### PROBLEM DESCRIPTION:
Exclude every picture and return the remaining entries below verbatim.

--------------------------------

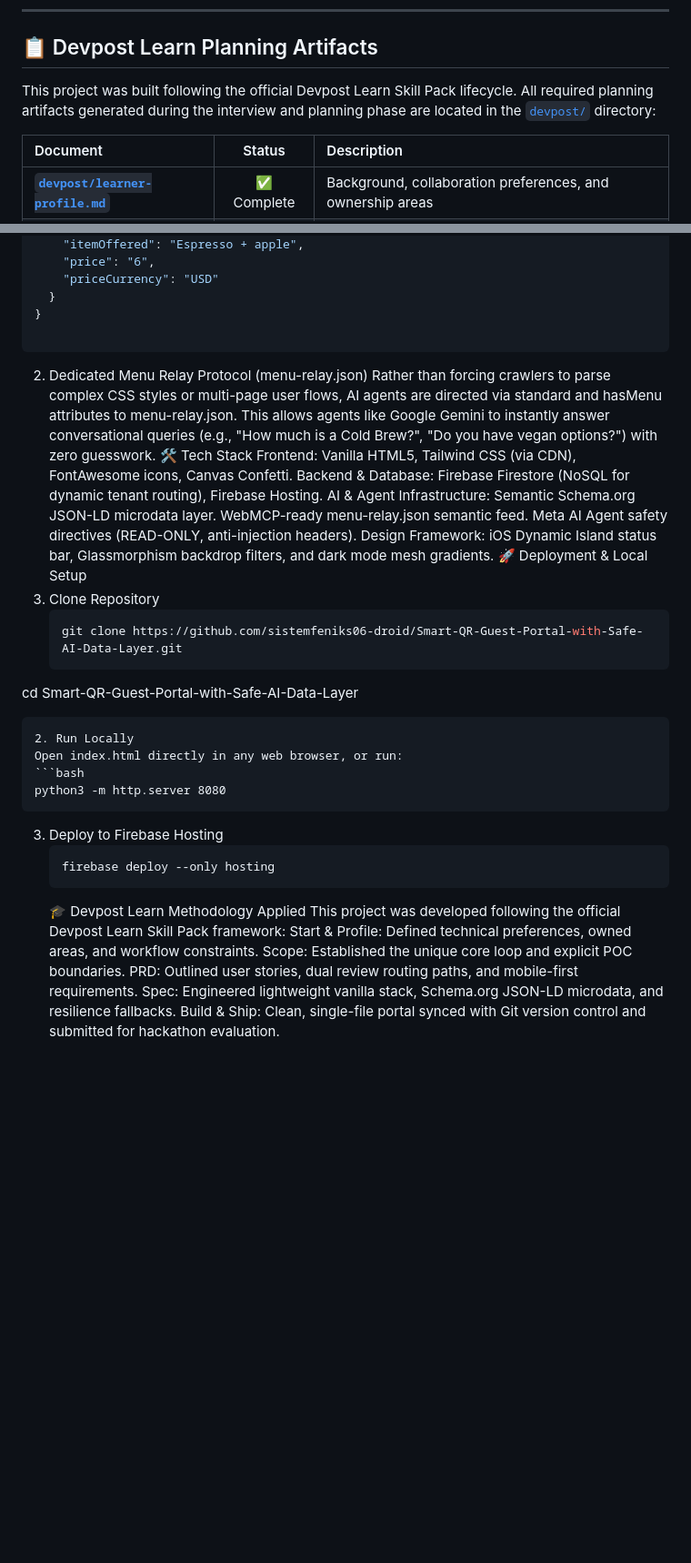
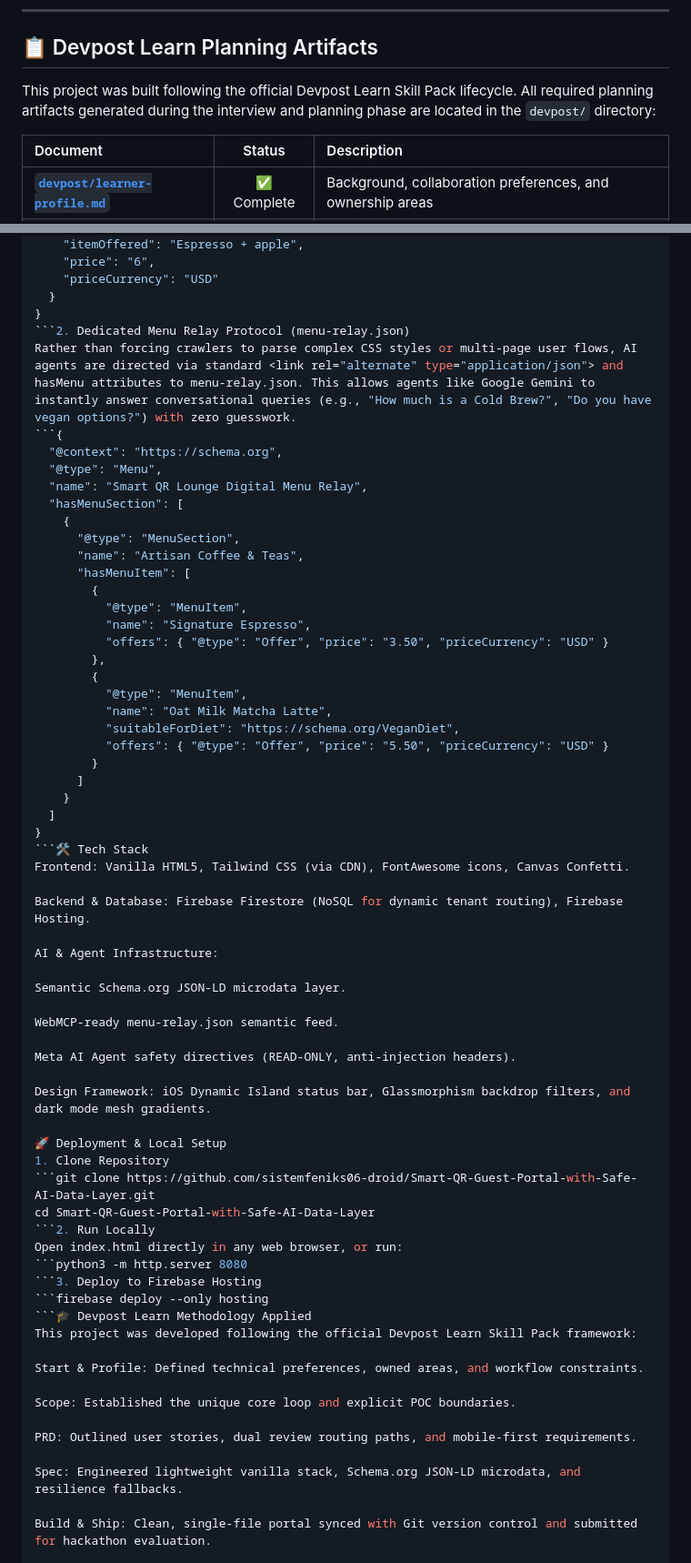
Before and after one commit to sistemfeniks06-droid/Smart-QR-Guest-Portal-with-Safe-AI-Data-Layer, a Markdown page: README.md, 2 parts joined by grey strips. Shown at 91% size. Drawn GitHub-style; blank space fills up the shorter version.

````diff
--- a/README.md
+++ b/README.md
@@ -13,7 +13,7 @@ Developed for the **Devpost Learn Hackathon (Build With AI: Basics)**.
 
 ## 📋 Devpost Learn Planning Artifacts
 
-This project was built following the official Devpost Learn Skill Pack lifecycle. All required planning artifacts generated during the interview and planning phase are located in the [`devpost/`](devpost/) directory:
+This project was built following the official Devpost Learn Skill Pack lifecycle. All required planning artifacts generated during the interview and planning phase are located in the `devpost/` directory:
 
 | Document | Status | Description |
 | :--- | :---: | :--- |
@@ -76,38 +76,65 @@ To ensure mobile AI agents can accurately process venue information without risk
     "priceCurrency": "USD"
   }
 }
+```2. Dedicated Menu Relay Protocol (menu-relay.json)
+Rather than forcing crawlers to parse complex CSS styles or multi-page user flows, AI agents are directed via standard <link rel="alternate" type="application/json"> and hasMenu attributes to menu-relay.json. This allows agents like Google Gemini to instantly answer conversational queries (e.g., "How much is a Cold Brew?", "Do you have vegan options?") with zero guesswork.
+```{
+  "@context": "https://schema.org",
+  "@type": "Menu",
+  "name": "Smart QR Lounge Digital Menu Relay",
+  "hasMenuSection": [
+    {
+      "@type": "MenuSection",
+      "name": "Artisan Coffee & Teas",
+      "hasMenuItem": [
+        {
+          "@type": "MenuItem",
+          "name": "Signature Espresso",
+          "offers": { "@type": "Offer", "price": "3.50", "priceCurrency": "USD" }
+        },
+        {
+          "@type": "MenuItem",
+          "name": "Oat Milk Matcha Latte",
+          "suitableForDiet": "https://schema.org/VeganDiet",
+          "offers": { "@type": "Offer", "price": "5.50", "priceCurrency": "USD" }
+        }
+      ]
+    }
+  ]
+}
+```🛠️ Tech Stack
+Frontend: Vanilla HTML5, Tailwind CSS (via CDN), FontAwesome icons, Canvas Confetti.
 
-```
-2. Dedicated Menu Relay Protocol (menu-relay.json)
-Rather than forcing crawlers to parse complex CSS styles or multi-page user flows, AI agents are directed via standard <link rel="alternate" type="application/json"> and hasMenu attributes to menu-relay.json.
-This allows agents like Google Gemini to instantly answer conversational queries (e.g., "How much is a Cold Brew?", "Do you have vegan options?") with zero guesswork.
-🛠️ Tech Stack
-Frontend: Vanilla HTML5, Tailwind CSS (via CDN), FontAwesome icons, Canvas Confetti.
 Backend & Database: Firebase Firestore (NoSQL for dynamic tenant routing), Firebase Hosting.
+
 AI & Agent Infrastructure:
+
 Semantic Schema.org JSON-LD microdata layer.
+
 WebMCP-ready menu-relay.json semantic feed.
+
 Meta AI Agent safety directives (READ-ONLY, anti-injection headers).
+
 Design Framework: iOS Dynamic Island status bar, Glassmorphism backdrop filters, and dark mode mesh gradients.
+
 🚀 Deployment & Local Setup
 1. Clone Repository
-   ```bash
-   git clone https://github.com/sistemfeniks06-droid/Smart-QR-Guest-Portal-with-Safe-AI-Data-Layer.git
+```git clone https://github.com/sistemfeniks06-droid/Smart-QR-Guest-Portal-with-Safe-AI-Data-Layer.git
 cd Smart-QR-Guest-Portal-with-Safe-AI-Data-Layer
-```
-2. Run Locally
+```2. Run Locally
 Open index.html directly in any web browser, or run:
-```bash
-python3 -m http.server 8080
-```
-3. Deploy to Firebase Hosting
-   ```bash
-   firebase deploy --only hosting
-   ```
-   🎓 Devpost Learn Methodology Applied
+```python3 -m http.server 8080
+```3. Deploy to Firebase Hosting
+```firebase deploy --only hosting
+```🎓 Devpost Learn Methodology Applied
 This project was developed following the official Devpost Learn Skill Pack framework:
+
 Start & Profile: Defined technical preferences, owned areas, and workflow constraints.
+
 Scope: Established the unique core loop and explicit POC boundaries.
+
 PRD: Outlined user stories, dual review routing paths, and mobile-first requirements.
+
 Spec: Engineered lightweight vanilla stack, Schema.org JSON-LD microdata, and resilience fallbacks.
+
 Build & Ship: Clean, single-file portal synced with Git version control and submitted for hackathon evaluation.
````
Also changed, not shown: other parts of README.md (+9 -9 lines).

--------------------------------

### PROBLEM SOLUTION:
Before and after one commit to sistemfeniks06-droid/Smart-QR-Guest-Portal-with-Safe-AI-Data-Layer, a Markdown page: README.md, 2 parts joined by grey strips. Shown at 91% size. Drawn GitHub-style; blank space fills up the shorter version.

````diff
--- a/README.md
+++ b/README.md
@@ -13,7 +13,7 @@ Developed for the **Devpost Learn Hackathon (Build With AI: Basics)**.
 
 ## 📋 Devpost Learn Planning Artifacts
 
-This project was built following the official Devpost Learn Skill Pack lifecycle. All required planning artifacts generated during the interview and planning phase are located in the [`devpost/`](devpost/) directory:
+This project was built following the official Devpost Learn Skill Pack lifecycle. All required planning artifacts generated during the interview and planning phase are located in the `devpost/` directory:
 
 | Document | Status | Description |
 | :--- | :---: | :--- |
@@ -76,38 +76,65 @@ To ensure mobile AI agents can accurately process venue information without risk
     "priceCurrency": "USD"
   }
 }
+```2. Dedicated Menu Relay Protocol (menu-relay.json)
+Rather than forcing crawlers to parse complex CSS styles or multi-page user flows, AI agents are directed via standard <link rel="alternate" type="application/json"> and hasMenu attributes to menu-relay.json. This allows agents like Google Gemini to instantly answer conversational queries (e.g., "How much is a Cold Brew?", "Do you have vegan options?") with zero guesswork.
+```{
+  "@context": "https://schema.org",
+  "@type": "Menu",
+  "name": "Smart QR Lounge Digital Menu Relay",
+  "hasMenuSection": [
+    {
+      "@type": "MenuSection",
+      "name": "Artisan Coffee & Teas",
+      "hasMenuItem": [
+        {
+          "@type": "MenuItem",
+          "name": "Signature Espresso",
+          "offers": { "@type": "Offer", "price": "3.50", "priceCurrency": "USD" }
+        },
+        {
+          "@type": "MenuItem",
+          "name": "Oat Milk Matcha Latte",
+          "suitableForDiet": "https://schema.org/VeganDiet",
+          "offers": { "@type": "Offer", "price": "5.50", "priceCurrency": "USD" }
+        }
+      ]
+    }
+  ]
+}
+```🛠️ Tech Stack
+Frontend: Vanilla HTML5, Tailwind CSS (via CDN), FontAwesome icons, Canvas Confetti.
 
-```
-2. Dedicated Menu Relay Protocol (menu-relay.json)
-Rather than forcing crawlers to parse complex CSS styles or multi-page user flows, AI agents are directed via standard <link rel="alternate" type="application/json"> and hasMenu attributes to menu-relay.json.
-This allows agents like Google Gemini to instantly answer conversational queries (e.g., "How much is a Cold Brew?", "Do you have vegan options?") with zero guesswork.
-🛠️ Tech Stack
-Frontend: Vanilla HTML5, Tailwind CSS (via CDN), FontAwesome icons, Canvas Confetti.
 Backend & Database: Firebase Firestore (NoSQL for dynamic tenant routing), Firebase Hosting.
+
 AI & Agent Infrastructure:
+
 Semantic Schema.org JSON-LD microdata layer.
+
 WebMCP-ready menu-relay.json semantic feed.
+
 Meta AI Agent safety directives (READ-ONLY, anti-injection headers).
+
 Design Framework: iOS Dynamic Island status bar, Glassmorphism backdrop filters, and dark mode mesh gradients.
+
 🚀 Deployment & Local Setup
 1. Clone Repository
-   ```bash
-   git clone https://github.com/sistemfeniks06-droid/Smart-QR-Guest-Portal-with-Safe-AI-Data-Layer.git
+```git clone https://github.com/sistemfeniks06-droid/Smart-QR-Guest-Portal-with-Safe-AI-Data-Layer.git
 cd Smart-QR-Guest-Portal-with-Safe-AI-Data-Layer
-```
-2. Run Locally
+```2. Run Locally
 Open index.html directly in any web browser, or run:
-```bash
-python3 -m http.server 8080
-```
-3. Deploy to Firebase Hosting
-   ```bash
-   firebase deploy --only hosting
-   ```
-   🎓 Devpost Learn Methodology Applied
+```python3 -m http.server 8080
+```3. Deploy to Firebase Hosting
+```firebase deploy --only hosting
+```🎓 Devpost Learn Methodology Applied
 This project was developed following the official Devpost Learn Skill Pack framework:
+
 Start & Profile: Defined technical preferences, owned areas, and workflow constraints.
+
 Scope: Established the unique core loop and explicit POC boundaries.
+
 PRD: Outlined user stories, dual review routing paths, and mobile-first requirements.
+
 Spec: Engineered lightweight vanilla stack, Schema.org JSON-LD microdata, and resilience fallbacks.
+
 Build & Ship: Clean, single-file portal synced with Git version control and submitted for hackathon evaluation.
````
Also changed, not shown: other parts of README.md (+9 -9 lines).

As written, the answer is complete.